Virtualization is the best way to set up your API test environments. It’s the process of using a tool to create a virtual copy of your API, which mirrors all the specifications of your production API, that will be used in place of that production API.
We previously discussed the downsides to the most common strategies of using mocking or sandboxes. API virtualization can overcome these by minimizing the costs of hitting third-party APIs and the manual efforts needed for maintenance. Easy installation for an API solution means that you should be able to start and stop your environments quickly and automatically.
When dealing with APIs, especially when you are talking about micro services, you could have more than one hundred services you need to juggle. If using mocking or sandboxes, creating these virtual services could be a huge pain. In addition, the creation of an environment with one hundred services means that you’re going to set up at least one hundred request response pairs. The effort needed to set this up could increase exponentially with the number of services. Your environments should ideally record APIs automatically, allow you to filter the required request-response pairs, and start them at the same time.
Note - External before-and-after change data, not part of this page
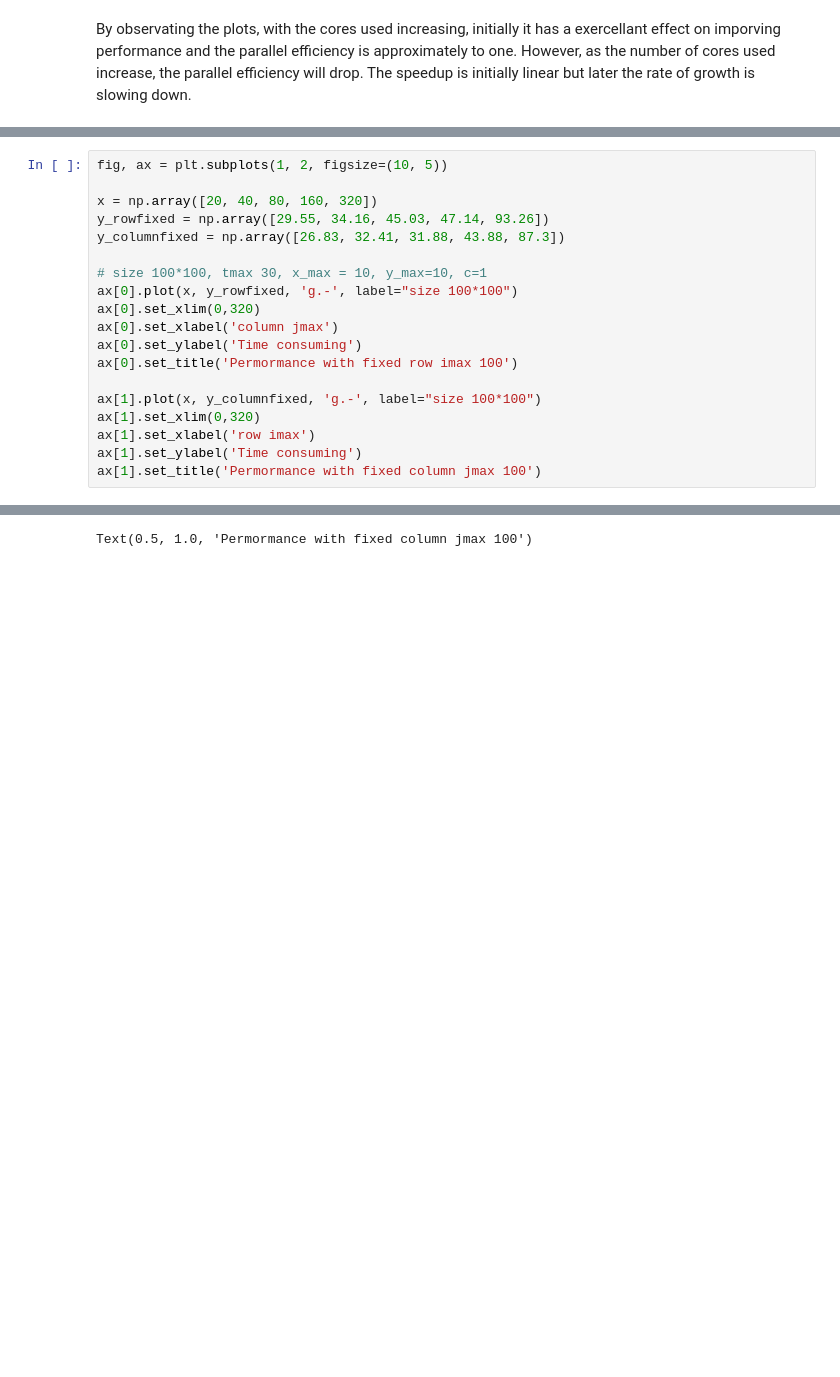
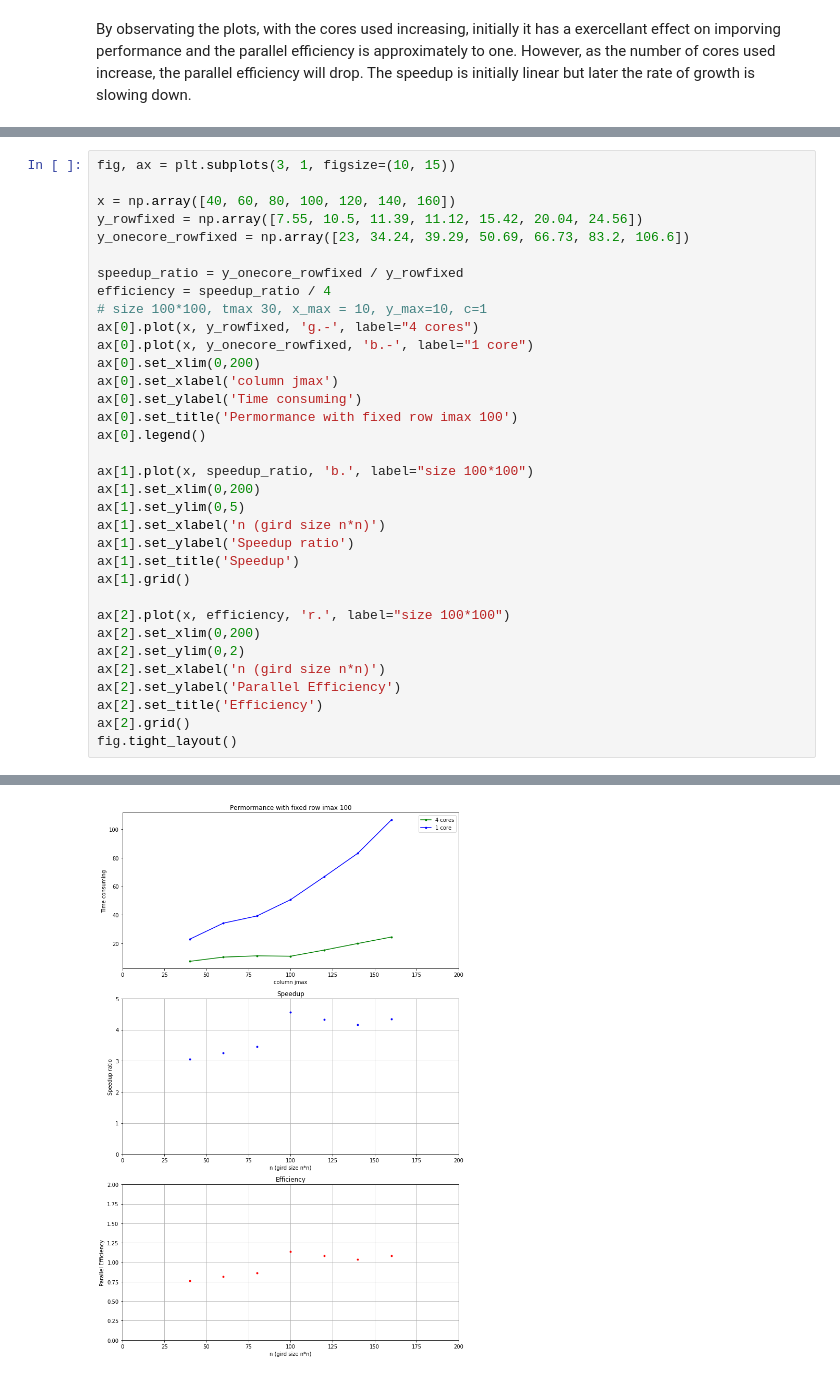
Before and after one commit to liuzyon/acse-6-mpi-coursework-acse-zl1220, a Jupyter notebook: report.ipynb, the cells around one changed output, grey strips where cells are left out. Saved outputs shown, nothing was run; the diff lists cells and outputs as text; blank space fills up the shorter version.

```diff
--- a/report.ipynb
+++ b/report.ipynb
@@ -241,20 +272,35 @@ Then I change the height and width of the domain independtly of one another with
 # %%
-fig, ax = plt.subplots(1, 2, figsize=(10, 5))
+fig, ax = plt.subplots(3, 1, figsize=(10, 15))
 
-x = np.array([20, 40, 80, 160, 320])
-y_rowfixed = np.array([29.55, 34.16, 45.03, 47.14, 93.26])
-y_columnfixed = np.array([26.83, 32.41, 31.88, 43.88, 87.3])
+x = np.array([40, 60, 80, 100, 120, 140, 160])
+y_rowfixed = np.array([7.55, 10.5, 11.39, 11.12, 15.42, 20.04, 24.56])
+y_onecore_rowfixed = np.array([23, 34.24, 39.29, 50.69, 66.73, 83.2, 106.6])
 
+speedup_ratio = y_onecore_rowfixed / y_rowfixed
+efficiency = speedup_ratio / 4
 # size 100*100, tmax 30, x_max = 10, y_max=10, c=1
-ax[0].plot(x, y_rowfixed, 'g.-', label="size 100*100")
-ax[0].set_xlim(0,320)
+ax[0].plot(x, y_rowfixed, 'g.-', label="4 cores")
+ax[0].plot(x, y_onecore_rowfixed, 'b.-', label="1 core")
+ax[0].set_xlim(0,200)
 ax[0].set_xlabel('column jmax')
 ax[0].set_ylabel('Time consuming')
 ax[0].set_title('Permormance with fixed row imax 100')
+ax[0].legend()
 
-ax[1].plot(x, y_columnfixed, 'g.-', label="size 100*100")
-ax[1].set_xlim(0,320)
-ax[1].set_xlabel('row imax')
-ax[1].set_ylabel('Time consuming')
-ax[1].set_title('Permormance with fixed column jmax 100')
+ax[1].plot(x, speedup_ratio, 'b.', label="size 100*100")
+ax[1].set_xlim(0,200)
+ax[1].set_ylim(0,5)
+ax[1].set_xlabel('n (gird size n*n)')
+ax[1].set_ylabel('Speedup ratio')
+ax[1].set_title('Speedup')
+ax[1].grid()
+
+ax[2].plot(x, efficiency, 'r.', label="size 100*100")
+ax[2].set_xlim(0,200)
+ax[2].set_ylim(0,2)
+ax[2].set_xlabel('n (gird size n*n)')
+ax[2].set_ylabel('Parallel Efficiency')
+ax[2].set_title('Efficiency')
+ax[2].grid()
+fig.tight_layout()
 # %% [output]
@@ -263,2 +307,2 @@ ax[1].set_title('Permormance with fixed column jmax 100')
-Text(0.5, 1.0, 'Permormance with fixed column jmax 100')
+[figure, added]
 # %% [markdown]
```
Also changed, not shown: parts of 9 cells of this notebook.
Once you’ve started your API environments, it’s important for you to ensure that the API tests are robust and cover all the possible test scenarios. The best way to do this is to have a team member, like a business analyst, develop realistic scenarios that could then be linked to the API test environment through an external data source. This could be a database or even an excel spreadsheet.
As APIs change frequently, so do their contracts and it’s crucial to keep track of any changes. Your API environment solution should allow you to refactor any changes made by being able to compare the old and new features and selectively choosing which ones you want to include in your virtual environment. This will eliminate the massive amount of effort required to compare the API responses, parameter by parameter, to see exactly what has changed. This will save your team a lot of time and effort.
After virtual API environments have been spun up, they often need to be shared across teams. We’ve seen many cases where sharing environments requires sending them cross-country or even globally. You should have the capability to do this at the click of a button. Robust virtualization solutions allow you to just drag and drop your virtual APIs onto a sharing agent that could be installed on your network or on the cloud.
Finally, if you’re working with an API test automation tool, it’s critical that you’re able to tear down the environments as quickly as you set them up. API virtualization allows you to accomplish these tactics, so let’s discuss some of the best practices so you can make the most of your tools.
API & UI Test Environment Management: What to look for?
The best way to optimize and manage your test environments is the with the right tool and there are four key aspects you should take into consideration when choosing the right environment management solution.
1. Test environments should be easy to install.
Environments that are easy to install will ensure that you won’t waste time with set up and configuration.
2. Test environments should be easy to enhance.
This is extremely helpful in agile environments where requirements change constantly. If a new browser version is released, or your app is dependent on a third-party API, the needs of your end-user will change accordingly – forcing you to modify your test environments.
3. Test environments should be easy to share.
The easier it is to share your test environments, the more scalable your process will become. If your environments are easily accessible by everyone, you can drastically reduce the time it takes for your testing suite to finish by running your UI tests in parallel. By giving each team member the ability to run parallel tests at the same time, you’ll see better results faster
4. Test environments should be easy to tear down.
As an end user yourself, you should be able to spin down, reconfigure, or reinstall your environments as and when needed.
As you begin to propose solutions for managing both your API and UI tests and environments, keep these four features in mind.
Create Great Environments With the Right Tools
Virtualization in ServiceV Pro helps you deliver great applications on time and under budget, and does so for a fraction of the cost typically associated with traditional enterprise service virtualization suites.Virtual services are a great tool to reduce dependencies and delays during a delivery cycle, but is a fantastic companion to functional, load, and security testing as well. ServiceV supports virtualization of HTTP, REST, SOAP, JMS and JDBC protocols.
Through these popular protocols ServiceV Pro compliments:
- Creating test suites before a version of the actual service is implemented.
- Overcoming downtime in other services while developing or testing.
- Isolating third parties that are poor targets for load testing.
- Building more robust tests to handle positive and negative conditions.
- Simulating conditions that depend on dynamic data.
The Difference Between Virtualization & Mocking
Sharing and Automating Virtual Services
What Is API Virtualization?
Best Practices in Supporting Continuous Integration, Delivery and Deployment